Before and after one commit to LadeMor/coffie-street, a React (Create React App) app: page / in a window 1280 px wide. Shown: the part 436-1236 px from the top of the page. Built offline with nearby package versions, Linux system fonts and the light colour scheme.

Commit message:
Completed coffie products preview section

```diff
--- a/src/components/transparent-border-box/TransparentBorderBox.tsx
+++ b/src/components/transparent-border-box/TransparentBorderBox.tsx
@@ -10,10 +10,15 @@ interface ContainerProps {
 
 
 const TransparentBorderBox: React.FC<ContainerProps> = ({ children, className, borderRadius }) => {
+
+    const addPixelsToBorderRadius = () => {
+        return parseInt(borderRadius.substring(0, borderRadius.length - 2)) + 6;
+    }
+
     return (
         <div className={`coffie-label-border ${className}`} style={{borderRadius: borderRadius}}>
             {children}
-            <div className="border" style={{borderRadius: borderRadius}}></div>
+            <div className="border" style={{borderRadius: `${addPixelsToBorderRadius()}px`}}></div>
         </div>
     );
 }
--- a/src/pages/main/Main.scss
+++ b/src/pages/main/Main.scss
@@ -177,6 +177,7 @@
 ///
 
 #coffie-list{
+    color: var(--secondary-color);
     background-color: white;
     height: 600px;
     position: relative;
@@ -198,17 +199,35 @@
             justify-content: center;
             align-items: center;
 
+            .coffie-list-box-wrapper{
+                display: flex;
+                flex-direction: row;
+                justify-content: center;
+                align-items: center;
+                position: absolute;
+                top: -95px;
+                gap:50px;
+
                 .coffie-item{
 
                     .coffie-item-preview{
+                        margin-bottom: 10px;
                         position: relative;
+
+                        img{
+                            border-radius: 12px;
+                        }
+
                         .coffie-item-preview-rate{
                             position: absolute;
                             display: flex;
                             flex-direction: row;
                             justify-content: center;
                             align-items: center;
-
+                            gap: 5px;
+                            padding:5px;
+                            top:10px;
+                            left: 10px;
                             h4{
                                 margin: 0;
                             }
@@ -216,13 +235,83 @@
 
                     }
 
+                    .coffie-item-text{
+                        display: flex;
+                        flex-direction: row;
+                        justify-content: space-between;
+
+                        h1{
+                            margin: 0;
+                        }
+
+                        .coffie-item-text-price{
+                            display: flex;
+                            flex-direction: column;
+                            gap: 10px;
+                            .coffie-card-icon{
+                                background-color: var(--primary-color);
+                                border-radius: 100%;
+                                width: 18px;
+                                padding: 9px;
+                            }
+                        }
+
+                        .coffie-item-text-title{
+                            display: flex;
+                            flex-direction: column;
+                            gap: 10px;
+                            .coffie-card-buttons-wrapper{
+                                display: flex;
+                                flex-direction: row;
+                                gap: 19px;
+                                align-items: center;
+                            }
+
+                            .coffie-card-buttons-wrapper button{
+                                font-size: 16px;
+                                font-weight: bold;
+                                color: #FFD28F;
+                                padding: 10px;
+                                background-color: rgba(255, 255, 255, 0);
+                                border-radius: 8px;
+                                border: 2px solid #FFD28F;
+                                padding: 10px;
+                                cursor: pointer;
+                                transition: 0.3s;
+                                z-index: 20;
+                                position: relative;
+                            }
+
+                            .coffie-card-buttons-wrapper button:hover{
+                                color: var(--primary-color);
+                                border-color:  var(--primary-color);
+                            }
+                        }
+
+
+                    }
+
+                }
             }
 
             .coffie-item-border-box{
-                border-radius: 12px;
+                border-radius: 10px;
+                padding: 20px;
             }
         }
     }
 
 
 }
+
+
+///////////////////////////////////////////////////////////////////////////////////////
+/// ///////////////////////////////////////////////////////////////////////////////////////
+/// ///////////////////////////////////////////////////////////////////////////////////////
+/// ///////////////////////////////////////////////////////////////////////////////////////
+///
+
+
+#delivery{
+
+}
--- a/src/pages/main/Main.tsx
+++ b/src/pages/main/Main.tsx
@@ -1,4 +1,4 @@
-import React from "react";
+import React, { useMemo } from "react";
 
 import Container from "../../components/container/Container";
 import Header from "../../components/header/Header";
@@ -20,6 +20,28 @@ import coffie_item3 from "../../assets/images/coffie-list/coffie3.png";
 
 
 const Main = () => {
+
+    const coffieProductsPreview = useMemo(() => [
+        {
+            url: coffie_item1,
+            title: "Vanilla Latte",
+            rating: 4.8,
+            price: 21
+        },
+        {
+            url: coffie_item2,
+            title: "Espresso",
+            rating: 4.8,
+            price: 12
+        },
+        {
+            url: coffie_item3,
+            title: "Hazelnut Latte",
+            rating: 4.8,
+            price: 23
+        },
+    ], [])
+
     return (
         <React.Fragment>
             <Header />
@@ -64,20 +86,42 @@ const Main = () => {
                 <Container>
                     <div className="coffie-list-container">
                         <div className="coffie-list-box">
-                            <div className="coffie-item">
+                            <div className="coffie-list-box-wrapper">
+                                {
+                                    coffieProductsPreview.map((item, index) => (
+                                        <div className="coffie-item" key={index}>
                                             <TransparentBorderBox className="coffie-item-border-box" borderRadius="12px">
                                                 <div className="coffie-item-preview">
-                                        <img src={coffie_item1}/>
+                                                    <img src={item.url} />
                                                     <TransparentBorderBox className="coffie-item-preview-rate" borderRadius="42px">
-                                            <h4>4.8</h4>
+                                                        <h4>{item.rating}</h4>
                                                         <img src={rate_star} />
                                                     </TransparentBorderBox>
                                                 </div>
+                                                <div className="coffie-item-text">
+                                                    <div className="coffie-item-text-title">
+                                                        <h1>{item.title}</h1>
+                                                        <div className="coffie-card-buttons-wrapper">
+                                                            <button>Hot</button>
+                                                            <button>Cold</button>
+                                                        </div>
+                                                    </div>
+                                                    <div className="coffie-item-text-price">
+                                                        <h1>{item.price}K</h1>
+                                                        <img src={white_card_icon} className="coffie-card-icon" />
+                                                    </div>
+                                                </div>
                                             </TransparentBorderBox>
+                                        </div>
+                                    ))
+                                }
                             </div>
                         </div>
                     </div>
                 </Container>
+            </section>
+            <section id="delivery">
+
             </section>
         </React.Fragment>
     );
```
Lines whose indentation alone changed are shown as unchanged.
——
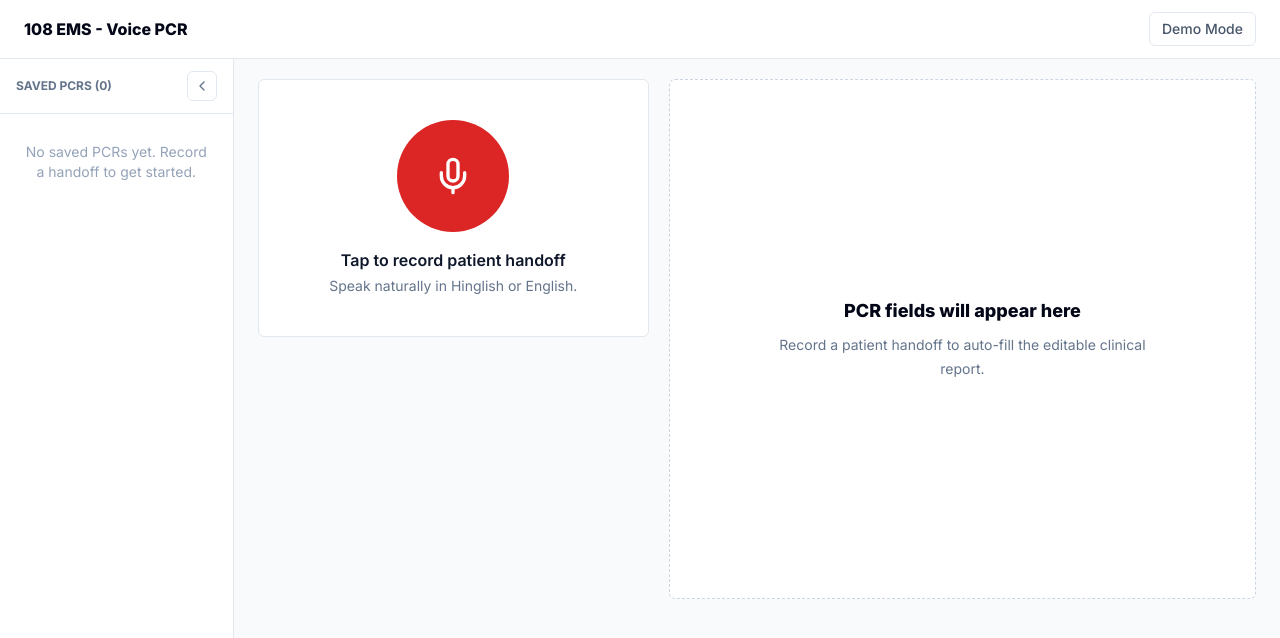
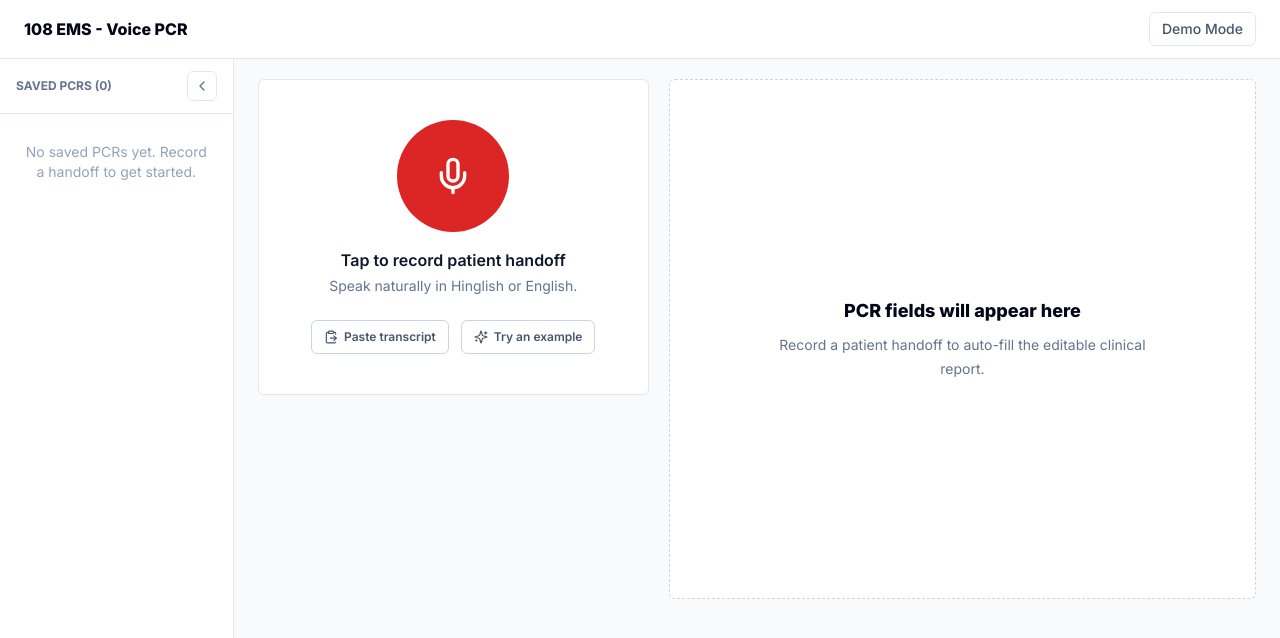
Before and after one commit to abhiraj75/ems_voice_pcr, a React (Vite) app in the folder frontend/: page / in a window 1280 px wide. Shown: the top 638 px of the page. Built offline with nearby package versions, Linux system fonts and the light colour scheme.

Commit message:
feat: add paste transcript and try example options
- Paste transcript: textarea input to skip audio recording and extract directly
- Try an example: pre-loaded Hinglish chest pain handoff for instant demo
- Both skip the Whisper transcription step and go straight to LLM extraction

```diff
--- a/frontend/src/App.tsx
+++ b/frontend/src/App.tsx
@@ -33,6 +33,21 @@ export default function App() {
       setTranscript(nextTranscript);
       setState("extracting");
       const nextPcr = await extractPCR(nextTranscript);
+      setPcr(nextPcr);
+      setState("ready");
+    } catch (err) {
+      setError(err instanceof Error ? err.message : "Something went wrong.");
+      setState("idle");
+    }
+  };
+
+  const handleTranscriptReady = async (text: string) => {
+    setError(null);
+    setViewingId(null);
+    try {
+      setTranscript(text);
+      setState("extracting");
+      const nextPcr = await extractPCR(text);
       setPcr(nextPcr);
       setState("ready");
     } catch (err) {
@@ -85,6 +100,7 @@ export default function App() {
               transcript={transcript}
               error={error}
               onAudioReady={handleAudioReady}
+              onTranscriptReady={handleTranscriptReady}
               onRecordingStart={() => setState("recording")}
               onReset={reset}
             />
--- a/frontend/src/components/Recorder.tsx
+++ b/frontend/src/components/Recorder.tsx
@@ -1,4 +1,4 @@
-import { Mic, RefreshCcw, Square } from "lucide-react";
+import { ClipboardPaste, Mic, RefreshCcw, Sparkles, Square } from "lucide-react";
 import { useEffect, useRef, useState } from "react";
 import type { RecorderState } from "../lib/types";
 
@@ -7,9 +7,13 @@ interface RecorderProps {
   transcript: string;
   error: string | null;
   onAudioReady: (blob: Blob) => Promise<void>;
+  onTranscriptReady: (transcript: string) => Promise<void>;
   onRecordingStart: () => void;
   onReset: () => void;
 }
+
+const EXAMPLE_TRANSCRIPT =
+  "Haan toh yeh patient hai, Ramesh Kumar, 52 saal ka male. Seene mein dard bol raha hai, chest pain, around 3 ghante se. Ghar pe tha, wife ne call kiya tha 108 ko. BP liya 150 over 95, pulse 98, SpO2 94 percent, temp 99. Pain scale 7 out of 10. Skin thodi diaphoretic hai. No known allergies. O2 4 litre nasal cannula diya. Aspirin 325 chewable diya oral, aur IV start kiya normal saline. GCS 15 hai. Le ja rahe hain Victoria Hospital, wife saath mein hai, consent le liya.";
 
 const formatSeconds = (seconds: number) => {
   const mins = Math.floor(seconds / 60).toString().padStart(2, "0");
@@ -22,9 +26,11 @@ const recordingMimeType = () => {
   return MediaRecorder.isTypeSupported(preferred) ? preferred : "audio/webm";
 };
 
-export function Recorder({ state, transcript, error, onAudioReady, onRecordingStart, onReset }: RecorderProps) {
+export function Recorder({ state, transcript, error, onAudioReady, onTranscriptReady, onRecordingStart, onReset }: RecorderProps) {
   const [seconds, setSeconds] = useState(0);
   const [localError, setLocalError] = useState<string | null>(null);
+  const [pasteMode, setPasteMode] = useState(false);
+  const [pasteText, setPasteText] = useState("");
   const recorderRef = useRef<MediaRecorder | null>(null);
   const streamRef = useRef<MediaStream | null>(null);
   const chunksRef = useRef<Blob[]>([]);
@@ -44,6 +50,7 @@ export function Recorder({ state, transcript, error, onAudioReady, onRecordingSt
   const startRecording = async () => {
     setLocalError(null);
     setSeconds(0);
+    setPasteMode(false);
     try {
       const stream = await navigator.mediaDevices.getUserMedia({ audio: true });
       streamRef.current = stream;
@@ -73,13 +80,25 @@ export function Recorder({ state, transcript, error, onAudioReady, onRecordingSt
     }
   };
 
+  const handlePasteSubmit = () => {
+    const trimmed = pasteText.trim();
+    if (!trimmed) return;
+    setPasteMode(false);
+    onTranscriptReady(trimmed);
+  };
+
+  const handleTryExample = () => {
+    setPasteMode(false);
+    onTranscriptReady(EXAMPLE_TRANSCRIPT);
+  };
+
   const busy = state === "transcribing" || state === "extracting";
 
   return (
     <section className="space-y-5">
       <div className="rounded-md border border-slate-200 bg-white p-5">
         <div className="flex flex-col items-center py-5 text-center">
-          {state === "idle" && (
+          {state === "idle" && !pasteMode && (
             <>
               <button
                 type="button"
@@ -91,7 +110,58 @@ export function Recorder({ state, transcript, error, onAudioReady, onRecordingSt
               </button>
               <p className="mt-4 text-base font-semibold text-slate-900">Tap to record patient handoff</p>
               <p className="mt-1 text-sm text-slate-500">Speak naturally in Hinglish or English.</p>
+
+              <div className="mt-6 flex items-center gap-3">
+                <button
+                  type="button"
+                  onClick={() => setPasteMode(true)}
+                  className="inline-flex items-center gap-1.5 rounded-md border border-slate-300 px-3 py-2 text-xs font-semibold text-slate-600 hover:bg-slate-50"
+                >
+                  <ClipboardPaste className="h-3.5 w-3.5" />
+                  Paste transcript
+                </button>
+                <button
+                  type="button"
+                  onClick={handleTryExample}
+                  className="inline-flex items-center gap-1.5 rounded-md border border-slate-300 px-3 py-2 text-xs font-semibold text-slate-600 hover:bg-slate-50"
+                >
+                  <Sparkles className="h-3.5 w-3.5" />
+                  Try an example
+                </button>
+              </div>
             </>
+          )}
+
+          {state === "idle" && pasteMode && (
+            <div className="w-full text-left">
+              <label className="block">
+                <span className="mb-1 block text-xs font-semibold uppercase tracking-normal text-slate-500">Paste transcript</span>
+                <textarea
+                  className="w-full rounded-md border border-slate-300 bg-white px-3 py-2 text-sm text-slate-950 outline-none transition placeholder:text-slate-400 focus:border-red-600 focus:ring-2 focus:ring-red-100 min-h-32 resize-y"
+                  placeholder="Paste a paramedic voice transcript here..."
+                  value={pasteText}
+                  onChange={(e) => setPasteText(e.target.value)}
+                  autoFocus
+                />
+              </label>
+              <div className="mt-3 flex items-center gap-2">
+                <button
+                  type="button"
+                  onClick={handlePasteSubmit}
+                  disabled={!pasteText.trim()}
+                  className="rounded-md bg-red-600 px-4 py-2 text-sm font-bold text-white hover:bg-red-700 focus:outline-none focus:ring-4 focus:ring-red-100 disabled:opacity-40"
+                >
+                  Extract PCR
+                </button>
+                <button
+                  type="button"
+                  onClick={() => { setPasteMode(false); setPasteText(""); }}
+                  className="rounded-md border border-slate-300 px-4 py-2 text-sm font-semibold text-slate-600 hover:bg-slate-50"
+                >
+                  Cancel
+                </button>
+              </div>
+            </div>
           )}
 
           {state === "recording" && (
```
——
Please return every line of the records that contains the word "from".

Written solution –
Before and after one commit to LadeMor/coffie-street, a React (Create React App) app: page / in a window 1280 px wide. Shown: the part 436-1236 px from the top of the page. Built offline with nearby package versions, Linux system fonts and the light colour scheme.
-import React from "react";
+import React, { useMemo } from "react";
 import Container from "../../components/container/Container";
 import Header from "../../components/header/Header";
@@ -20,6 +20,28 @@ import coffie_item3 from "../../assets/images/coffie-list/coffie3.png";
-import { Mic, RefreshCcw, Square } from "lucide-react";
+import { ClipboardPaste, Mic, RefreshCcw, Sparkles, Square } from "lucide-react";
 import { useEffect, useRef, useState } from "react";
 import type { RecorderState } from "../lib/types";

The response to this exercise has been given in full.